Friday, August 3, 2018

Will Blended Learning be a Game Changer?

Here’s a picture (circa 1968) of me pretending to teach while my students were pretending to learn. But how could I say that given that this was my best Algebra class and most of the kids got As and Bs? Well, what I discovered many years later was that the students were just doing what I asked them to do to please me and no one was very inspired to explore algebra beyond what I fed them. But that was good enough then. My model was the textbook: Mary Dolciani’s Algebra 1. For those of you that remember the Dolciani method you probably recall that it was a hard-nosed, traditional approach. For the kids it was a series of hoops that they struggled to jump through. But to what end? Algebra II of course! I didn’t question this approach at the time, though I did think about alternative ways of teaching math in my university days. My school’s culture was traditional, so I didn’t dare to deviate.

According to an Edutopia article by Beth Holland the peril of such an approach handicaps students. They remain “consumers of teacher-directed content instead of becoming creators of knowledge within a context that they can control.” Will Richardson (during an interview with Beth)* said that he went through a standard school experience and he turned out OK. So what was so bad about that? Beth responded that that model was OK for then, but not for today. We need a new model. This new approach shouldn’t make the old model “wrong” but through a gradual process move teachers to a new way of teaching and learning given all the new resources that are now available. Teacher buy in to new models is crucial. One reason that the introduction of technological devices into the classroom is a good way to start is because most teachers understand that technology tools are important in the lives of students so integrating them into the classroom is an accepted norm by most teachers.

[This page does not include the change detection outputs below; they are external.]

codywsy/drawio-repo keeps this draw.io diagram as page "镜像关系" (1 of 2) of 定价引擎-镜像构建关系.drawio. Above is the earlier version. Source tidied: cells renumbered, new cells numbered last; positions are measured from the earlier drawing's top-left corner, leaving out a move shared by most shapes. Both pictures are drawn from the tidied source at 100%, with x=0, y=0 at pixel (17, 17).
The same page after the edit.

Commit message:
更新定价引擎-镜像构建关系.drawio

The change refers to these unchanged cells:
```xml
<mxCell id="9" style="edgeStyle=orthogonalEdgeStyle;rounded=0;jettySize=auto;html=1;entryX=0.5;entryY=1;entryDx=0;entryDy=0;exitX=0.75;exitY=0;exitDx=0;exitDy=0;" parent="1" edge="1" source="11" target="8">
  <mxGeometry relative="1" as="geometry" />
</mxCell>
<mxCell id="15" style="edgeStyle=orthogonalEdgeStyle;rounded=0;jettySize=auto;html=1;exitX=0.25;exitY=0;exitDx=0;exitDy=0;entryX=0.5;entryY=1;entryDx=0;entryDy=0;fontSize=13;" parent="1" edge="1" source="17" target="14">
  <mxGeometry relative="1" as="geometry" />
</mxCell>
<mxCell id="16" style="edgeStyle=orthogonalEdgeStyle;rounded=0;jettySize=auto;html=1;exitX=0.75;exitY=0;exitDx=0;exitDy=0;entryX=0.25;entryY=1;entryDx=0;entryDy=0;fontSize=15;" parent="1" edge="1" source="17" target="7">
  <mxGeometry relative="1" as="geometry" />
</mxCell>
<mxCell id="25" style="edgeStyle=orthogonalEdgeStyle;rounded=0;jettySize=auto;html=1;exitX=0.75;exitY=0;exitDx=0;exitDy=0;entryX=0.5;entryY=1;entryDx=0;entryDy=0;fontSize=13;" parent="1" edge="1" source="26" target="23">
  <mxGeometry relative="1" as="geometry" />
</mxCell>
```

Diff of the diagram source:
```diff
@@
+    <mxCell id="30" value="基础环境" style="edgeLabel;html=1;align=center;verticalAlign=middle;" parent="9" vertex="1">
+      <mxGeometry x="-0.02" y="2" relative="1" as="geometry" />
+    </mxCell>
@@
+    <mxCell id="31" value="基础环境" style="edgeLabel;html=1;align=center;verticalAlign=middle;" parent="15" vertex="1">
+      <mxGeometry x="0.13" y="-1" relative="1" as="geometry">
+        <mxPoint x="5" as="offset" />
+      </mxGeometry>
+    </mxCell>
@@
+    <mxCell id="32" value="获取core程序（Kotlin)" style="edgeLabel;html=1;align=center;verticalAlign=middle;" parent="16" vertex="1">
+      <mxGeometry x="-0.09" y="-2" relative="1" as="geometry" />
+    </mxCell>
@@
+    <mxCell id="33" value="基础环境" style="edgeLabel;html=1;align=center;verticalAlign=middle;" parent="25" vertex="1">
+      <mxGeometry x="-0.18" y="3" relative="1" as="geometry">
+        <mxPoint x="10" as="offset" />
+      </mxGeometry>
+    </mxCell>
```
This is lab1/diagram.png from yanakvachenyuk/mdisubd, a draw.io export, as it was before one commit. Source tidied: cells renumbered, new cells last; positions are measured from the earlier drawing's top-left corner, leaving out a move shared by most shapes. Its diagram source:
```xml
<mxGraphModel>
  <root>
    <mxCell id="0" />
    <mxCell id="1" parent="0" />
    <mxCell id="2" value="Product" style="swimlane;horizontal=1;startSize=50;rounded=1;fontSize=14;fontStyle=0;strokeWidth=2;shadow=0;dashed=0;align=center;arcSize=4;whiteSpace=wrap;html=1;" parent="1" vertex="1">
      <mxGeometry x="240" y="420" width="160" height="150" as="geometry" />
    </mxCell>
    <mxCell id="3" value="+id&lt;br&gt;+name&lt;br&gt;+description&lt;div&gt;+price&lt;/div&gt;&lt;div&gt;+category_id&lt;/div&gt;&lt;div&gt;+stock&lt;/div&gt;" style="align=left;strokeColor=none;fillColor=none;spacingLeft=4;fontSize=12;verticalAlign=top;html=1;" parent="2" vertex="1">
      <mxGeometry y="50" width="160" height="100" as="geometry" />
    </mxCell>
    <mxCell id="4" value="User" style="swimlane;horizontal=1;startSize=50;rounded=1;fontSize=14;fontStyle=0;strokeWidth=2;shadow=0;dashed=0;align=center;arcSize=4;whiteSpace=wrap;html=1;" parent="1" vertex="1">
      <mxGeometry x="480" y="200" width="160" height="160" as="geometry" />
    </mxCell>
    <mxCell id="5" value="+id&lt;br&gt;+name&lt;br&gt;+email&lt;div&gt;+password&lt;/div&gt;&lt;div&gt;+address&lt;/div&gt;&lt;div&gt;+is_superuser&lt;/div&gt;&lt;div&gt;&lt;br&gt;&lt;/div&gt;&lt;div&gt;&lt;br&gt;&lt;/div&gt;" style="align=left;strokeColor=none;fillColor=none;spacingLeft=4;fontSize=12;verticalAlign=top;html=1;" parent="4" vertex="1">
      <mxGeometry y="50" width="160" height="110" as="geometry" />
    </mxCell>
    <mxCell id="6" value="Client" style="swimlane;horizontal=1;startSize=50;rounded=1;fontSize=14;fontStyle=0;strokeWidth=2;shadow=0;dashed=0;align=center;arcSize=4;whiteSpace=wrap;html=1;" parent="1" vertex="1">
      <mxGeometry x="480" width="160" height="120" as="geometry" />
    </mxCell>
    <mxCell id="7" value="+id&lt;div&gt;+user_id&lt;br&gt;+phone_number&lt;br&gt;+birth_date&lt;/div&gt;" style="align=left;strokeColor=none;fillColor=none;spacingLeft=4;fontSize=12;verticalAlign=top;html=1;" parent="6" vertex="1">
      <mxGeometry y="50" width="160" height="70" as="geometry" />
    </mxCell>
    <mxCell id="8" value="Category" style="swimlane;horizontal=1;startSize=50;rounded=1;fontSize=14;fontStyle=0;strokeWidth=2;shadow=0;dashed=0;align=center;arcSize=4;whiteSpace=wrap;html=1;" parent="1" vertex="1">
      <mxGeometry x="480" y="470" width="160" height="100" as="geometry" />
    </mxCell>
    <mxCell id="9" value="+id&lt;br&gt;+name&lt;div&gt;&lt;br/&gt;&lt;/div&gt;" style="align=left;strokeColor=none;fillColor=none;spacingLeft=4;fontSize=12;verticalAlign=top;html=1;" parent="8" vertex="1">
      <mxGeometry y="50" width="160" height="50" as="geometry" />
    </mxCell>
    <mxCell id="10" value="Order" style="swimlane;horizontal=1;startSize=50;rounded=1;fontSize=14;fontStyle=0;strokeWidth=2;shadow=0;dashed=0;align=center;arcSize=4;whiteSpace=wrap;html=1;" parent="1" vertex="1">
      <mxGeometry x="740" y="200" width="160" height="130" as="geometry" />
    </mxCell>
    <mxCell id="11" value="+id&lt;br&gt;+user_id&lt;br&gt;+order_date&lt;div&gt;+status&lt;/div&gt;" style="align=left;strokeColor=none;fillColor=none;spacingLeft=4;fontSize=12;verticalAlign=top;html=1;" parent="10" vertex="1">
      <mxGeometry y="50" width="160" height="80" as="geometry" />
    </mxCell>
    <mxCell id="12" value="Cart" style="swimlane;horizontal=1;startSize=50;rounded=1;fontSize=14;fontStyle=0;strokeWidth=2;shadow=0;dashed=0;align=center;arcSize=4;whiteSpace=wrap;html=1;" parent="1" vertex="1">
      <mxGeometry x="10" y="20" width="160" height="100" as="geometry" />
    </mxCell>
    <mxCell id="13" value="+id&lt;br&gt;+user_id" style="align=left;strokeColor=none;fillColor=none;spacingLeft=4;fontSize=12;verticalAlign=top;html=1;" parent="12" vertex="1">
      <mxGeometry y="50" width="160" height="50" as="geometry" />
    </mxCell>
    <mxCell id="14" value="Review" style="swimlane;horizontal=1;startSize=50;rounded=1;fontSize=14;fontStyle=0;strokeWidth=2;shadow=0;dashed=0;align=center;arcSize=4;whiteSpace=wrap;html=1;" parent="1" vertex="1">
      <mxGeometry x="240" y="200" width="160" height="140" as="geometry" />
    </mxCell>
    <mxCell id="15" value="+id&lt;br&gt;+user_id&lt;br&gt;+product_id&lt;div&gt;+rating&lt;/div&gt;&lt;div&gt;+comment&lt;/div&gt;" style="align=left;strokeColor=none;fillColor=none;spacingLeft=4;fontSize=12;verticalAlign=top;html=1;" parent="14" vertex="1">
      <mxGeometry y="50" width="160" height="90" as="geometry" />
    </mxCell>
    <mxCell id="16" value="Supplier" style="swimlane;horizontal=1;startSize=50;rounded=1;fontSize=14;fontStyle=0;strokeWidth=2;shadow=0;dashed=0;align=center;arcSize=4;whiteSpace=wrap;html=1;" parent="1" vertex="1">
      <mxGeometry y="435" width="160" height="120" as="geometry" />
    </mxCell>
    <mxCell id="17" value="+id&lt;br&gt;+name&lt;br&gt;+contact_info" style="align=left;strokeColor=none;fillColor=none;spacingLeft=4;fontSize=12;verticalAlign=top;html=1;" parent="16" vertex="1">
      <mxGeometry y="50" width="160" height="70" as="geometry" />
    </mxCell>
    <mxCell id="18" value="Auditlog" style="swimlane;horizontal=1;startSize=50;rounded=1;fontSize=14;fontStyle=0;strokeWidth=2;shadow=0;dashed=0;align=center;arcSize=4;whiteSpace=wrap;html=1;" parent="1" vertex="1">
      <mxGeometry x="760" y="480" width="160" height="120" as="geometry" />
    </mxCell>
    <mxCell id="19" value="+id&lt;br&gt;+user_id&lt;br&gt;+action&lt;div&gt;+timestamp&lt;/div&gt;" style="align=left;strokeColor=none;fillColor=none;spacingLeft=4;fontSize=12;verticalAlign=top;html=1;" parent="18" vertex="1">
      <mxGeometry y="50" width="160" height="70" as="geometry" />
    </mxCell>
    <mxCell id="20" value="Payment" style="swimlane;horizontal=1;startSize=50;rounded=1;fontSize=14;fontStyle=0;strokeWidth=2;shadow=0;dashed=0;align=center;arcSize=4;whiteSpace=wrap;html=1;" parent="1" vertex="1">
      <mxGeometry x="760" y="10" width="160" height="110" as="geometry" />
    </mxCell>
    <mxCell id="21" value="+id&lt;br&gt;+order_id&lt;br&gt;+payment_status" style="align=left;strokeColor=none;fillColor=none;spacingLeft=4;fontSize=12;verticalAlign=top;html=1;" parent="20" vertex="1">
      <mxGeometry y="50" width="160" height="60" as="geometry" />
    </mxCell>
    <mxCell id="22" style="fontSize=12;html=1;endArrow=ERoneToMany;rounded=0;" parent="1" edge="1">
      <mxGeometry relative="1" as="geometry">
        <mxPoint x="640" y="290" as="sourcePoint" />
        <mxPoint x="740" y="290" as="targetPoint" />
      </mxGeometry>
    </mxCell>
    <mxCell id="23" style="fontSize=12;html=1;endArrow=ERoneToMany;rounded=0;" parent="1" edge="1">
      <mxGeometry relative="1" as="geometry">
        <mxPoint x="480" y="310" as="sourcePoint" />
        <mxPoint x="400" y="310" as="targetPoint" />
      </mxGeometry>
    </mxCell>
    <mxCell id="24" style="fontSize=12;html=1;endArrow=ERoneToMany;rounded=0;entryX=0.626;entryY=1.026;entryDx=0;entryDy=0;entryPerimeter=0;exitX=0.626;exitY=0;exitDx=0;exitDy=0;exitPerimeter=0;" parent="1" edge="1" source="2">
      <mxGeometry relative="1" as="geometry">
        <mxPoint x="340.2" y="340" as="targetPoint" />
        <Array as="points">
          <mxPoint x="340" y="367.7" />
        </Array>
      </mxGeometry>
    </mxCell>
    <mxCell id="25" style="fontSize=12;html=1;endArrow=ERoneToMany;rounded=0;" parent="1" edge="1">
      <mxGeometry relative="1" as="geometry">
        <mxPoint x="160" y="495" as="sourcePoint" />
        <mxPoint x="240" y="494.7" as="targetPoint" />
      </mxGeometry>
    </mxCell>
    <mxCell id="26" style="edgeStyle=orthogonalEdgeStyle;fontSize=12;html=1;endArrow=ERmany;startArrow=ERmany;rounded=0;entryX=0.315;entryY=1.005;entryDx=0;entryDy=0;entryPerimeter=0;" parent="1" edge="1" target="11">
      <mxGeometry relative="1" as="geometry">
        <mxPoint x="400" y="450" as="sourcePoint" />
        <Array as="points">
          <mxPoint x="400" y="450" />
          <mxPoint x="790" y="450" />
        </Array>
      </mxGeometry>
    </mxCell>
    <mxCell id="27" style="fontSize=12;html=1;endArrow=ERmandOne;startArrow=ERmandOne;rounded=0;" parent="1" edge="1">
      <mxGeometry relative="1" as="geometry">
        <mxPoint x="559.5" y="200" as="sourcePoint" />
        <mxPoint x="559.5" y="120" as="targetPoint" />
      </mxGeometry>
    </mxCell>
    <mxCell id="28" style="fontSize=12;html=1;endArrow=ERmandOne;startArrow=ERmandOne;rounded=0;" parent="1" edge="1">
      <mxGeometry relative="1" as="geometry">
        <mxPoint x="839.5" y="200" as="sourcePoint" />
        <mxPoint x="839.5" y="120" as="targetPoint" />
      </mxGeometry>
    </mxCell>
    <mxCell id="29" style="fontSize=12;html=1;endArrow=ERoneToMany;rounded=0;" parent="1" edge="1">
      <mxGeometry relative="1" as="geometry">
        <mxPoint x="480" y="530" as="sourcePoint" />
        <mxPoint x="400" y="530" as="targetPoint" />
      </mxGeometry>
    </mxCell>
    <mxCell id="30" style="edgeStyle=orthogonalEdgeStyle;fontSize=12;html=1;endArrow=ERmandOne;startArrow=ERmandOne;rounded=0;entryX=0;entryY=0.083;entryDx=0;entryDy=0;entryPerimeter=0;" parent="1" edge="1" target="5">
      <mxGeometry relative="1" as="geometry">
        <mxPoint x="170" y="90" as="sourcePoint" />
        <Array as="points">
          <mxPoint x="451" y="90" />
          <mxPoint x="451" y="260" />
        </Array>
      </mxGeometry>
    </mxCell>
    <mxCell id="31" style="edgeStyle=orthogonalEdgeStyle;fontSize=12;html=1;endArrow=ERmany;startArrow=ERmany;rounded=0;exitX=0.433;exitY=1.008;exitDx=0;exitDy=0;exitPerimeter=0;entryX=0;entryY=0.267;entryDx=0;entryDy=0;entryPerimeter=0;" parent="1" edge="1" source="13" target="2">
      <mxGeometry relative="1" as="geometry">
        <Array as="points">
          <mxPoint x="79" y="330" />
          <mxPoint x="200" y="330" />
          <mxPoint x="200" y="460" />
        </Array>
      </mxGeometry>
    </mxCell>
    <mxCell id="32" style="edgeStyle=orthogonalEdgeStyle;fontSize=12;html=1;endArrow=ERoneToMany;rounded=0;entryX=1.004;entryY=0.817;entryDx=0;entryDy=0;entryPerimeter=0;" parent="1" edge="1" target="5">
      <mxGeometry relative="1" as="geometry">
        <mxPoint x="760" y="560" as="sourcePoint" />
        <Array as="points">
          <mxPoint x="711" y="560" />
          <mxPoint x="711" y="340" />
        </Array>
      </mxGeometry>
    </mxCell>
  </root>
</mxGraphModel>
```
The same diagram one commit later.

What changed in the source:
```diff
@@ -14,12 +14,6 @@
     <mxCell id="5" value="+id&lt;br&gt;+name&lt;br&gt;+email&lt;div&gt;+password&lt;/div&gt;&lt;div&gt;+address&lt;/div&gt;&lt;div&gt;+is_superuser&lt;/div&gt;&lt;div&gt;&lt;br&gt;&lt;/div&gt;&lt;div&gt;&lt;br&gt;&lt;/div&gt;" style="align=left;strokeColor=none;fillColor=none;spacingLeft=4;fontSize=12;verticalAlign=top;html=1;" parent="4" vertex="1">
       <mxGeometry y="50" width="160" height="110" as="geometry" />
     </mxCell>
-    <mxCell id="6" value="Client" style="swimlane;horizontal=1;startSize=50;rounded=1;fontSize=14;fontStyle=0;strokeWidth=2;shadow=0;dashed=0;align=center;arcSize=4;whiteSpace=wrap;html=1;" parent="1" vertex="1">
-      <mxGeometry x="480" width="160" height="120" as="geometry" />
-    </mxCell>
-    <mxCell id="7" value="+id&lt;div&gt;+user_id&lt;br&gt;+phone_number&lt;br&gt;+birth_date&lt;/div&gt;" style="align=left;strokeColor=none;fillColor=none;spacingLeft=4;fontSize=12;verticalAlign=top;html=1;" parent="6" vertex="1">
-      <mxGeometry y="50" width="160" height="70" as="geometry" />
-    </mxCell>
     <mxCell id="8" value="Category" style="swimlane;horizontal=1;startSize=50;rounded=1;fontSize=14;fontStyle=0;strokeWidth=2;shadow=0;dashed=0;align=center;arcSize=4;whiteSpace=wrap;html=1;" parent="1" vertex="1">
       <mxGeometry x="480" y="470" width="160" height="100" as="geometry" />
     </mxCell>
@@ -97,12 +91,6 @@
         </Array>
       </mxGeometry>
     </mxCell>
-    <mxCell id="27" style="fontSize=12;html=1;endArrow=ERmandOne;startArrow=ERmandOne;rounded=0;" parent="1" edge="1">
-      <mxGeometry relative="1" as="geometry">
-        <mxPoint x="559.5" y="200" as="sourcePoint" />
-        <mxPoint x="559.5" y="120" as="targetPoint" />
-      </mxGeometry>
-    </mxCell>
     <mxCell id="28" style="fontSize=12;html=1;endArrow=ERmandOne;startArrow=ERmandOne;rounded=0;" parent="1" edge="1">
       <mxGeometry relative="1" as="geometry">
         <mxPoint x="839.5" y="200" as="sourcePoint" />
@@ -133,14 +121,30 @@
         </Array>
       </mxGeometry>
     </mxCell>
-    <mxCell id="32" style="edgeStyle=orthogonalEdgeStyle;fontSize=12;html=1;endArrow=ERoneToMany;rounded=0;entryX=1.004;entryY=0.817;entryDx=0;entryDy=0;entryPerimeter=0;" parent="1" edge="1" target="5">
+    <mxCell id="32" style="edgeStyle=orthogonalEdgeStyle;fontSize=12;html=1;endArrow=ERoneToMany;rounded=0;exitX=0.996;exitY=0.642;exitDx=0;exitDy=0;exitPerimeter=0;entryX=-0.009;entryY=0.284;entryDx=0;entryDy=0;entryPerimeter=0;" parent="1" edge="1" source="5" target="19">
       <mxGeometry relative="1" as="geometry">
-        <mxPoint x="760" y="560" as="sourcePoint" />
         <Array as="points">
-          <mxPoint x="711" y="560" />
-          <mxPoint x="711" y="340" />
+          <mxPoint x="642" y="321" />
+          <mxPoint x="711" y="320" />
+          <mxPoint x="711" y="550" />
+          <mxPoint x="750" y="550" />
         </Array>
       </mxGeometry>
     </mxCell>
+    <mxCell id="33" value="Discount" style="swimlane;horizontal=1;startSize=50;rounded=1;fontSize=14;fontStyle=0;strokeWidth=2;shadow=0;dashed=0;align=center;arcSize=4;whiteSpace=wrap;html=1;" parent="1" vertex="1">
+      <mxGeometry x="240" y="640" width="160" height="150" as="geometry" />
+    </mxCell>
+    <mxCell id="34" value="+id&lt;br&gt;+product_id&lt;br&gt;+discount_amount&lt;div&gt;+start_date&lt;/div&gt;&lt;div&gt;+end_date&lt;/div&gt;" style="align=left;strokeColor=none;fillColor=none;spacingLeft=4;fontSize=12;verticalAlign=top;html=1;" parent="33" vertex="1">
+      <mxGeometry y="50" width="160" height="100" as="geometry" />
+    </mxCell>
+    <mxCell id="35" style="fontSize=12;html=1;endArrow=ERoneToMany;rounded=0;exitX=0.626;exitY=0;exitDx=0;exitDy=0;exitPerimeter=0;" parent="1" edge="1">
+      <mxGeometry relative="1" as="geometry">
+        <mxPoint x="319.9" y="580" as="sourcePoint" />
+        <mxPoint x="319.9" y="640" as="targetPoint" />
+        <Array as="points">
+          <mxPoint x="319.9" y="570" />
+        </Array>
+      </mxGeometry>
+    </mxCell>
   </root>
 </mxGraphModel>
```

In the aforementioned article in Edutopia Beth writes:
“A few months ago, I noticed an increased amount of discussion around the notion of blended learning. Many of these conversations started on a similar note: “We’re blended—all of our teachers use Google Classroom” (or Edmodo, Schoology, Canvas, Moodle, etc.). However, in probing further, I often discovered that these tools had merely digitized existing content and classroom procedures. […] While blended learning [e.g.] brings with it the promise of innovation, there is the peril that it will perpetuate and replicate existing practices with newer, more expensive tools.” 
“True blended learning affords students not only the opportunity to gain both content and instruction via online as well as traditional classroom means, but also an element of authority over this process. […] blended learning could fundamentally change the system and structure of school, and provide students with a more personalized, active learning experience.”
Previously, Beth interviewed 3 instructional coaches from Bellevue, Nebraska about their 1-1 iPad initiative and move to blended learning.
“These coaches saw blended learning as providing students with control over how they learn, the pace of the learning experience, and where they might choose to learn within the classroom.”
Supporting student agency is one of the main tenets of the blended model (that is described in detail in Michael Horn’s book “Blended”) that districts like the one in Bellevue, Nebraska have adopted. But unfortunately blended learning can become just a buzzword when teachers and administrators don’t understand it very well.

Horn writes on page 34 “Some element of student control is critical; otherwise, blended learning is no different from a teacher beaming online curriculum to a classroom of student through an electronic whiteboard.”

*iTunes podcast “Modern Learners, Podcast #47”